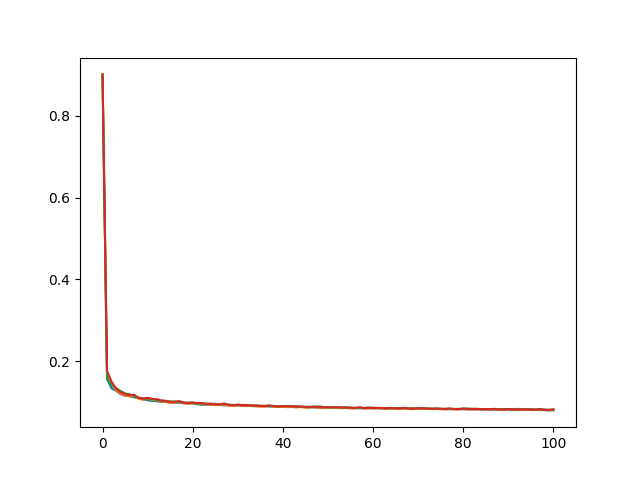
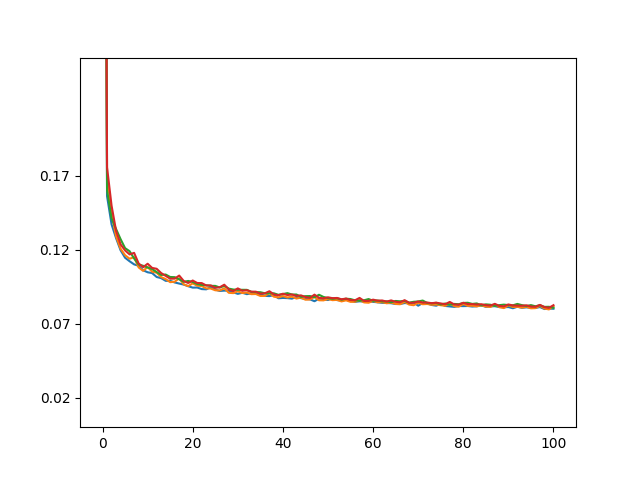
Part-2 Alphas

diff --git a/PA2/main.py b/PA2/main.py
@@ -310,7 +310,8 @@ if __name__ == "__main__":
         print("Figures folder does not exist. Creating ...")
         os.makedirs(figures_dir)
         print(f"Created {figures_dir}.")
-
+    plt.yticks(np.arange(0.02,0.2,0.05))
+    plt.gca().set_ylim([0,0.25])
     plt.plot(range(101), error_dict["w1tr"])
     plt.plot(range(101), error_dict["w2tr"])
     plt.plot(range(101), error_dict["w3tr"])
@@ -351,3 +352,28 @@ if __name__ == "__main__":
 
     # For at least three different algorithm configurations you explored in this Part, plot the resulting error against the number of epochs in two figures, one for Training error and one for Test error, just as you did for the evaluation in Part 1.
     # If you found hyperparameters that improved the performance in Steps 2, 3, and 4, use those hyperparameters for these figures.
+    # print(min(error_dict["w1tr"]))
+    # alphas = [10**-2, 2.5*10**-3, 5*10**-3, 7.5*10**-3]
+    # minErrors = []
+    # for i in alphas:
+    #     os.remove(algo_1_pickle_file)
+    #     algo_1_2_args["alpha"] = i
+    #     W1 = run_sgd(algo_1_pickle_file, 1, stochastic_gradient_descent, algo_1_2_args)
+    #     minErrors.append(min(get_error(Xs_tr, Ys_tr, W1)))
+    # os.remove(algo_1_pickle_file)
+    # print(minErrors)
+    # print(list(zip(minErrors, alphas)))
+
+    print("\n" + "NOW FOR 5 EPOCHS")
+    print(min(error_dict["w1tr"]))
+    alphas = [0.01, 0.02, 0.03]
+    minErrors = []
+    algo_1_2_args["num_epochs"] = num_epochs
+    for i in alphas:
+        os.remove(algo_1_pickle_file)
+        algo_1_2_args["alpha"] = i
+        W1 = run_sgd(algo_1_pickle_file, 1, stochastic_gradient_descent, algo_1_2_args)
+        minErrors.append(min(get_error(Xs_tr, Ys_tr, W1)))
+    os.remove(algo_1_pickle_file)
+    print(minErrors)
+    print(list(zip(minErrors, alphas)))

> _Requirement_: All lines above that hold the string "minErrors" should be copied.

> _Result for this task_:
+    # minErrors = []
+    #     minErrors.append(min(get_error(Xs_tr, Ys_tr, W1)))
+    # print(minErrors)
+    # print(list(zip(minErrors, alphas)))
+    minErrors = []
+        minErrors.append(min(get_error(Xs_tr, Ys_tr, W1)))
+    print(minErrors)
+    print(list(zip(minErrors, alphas)))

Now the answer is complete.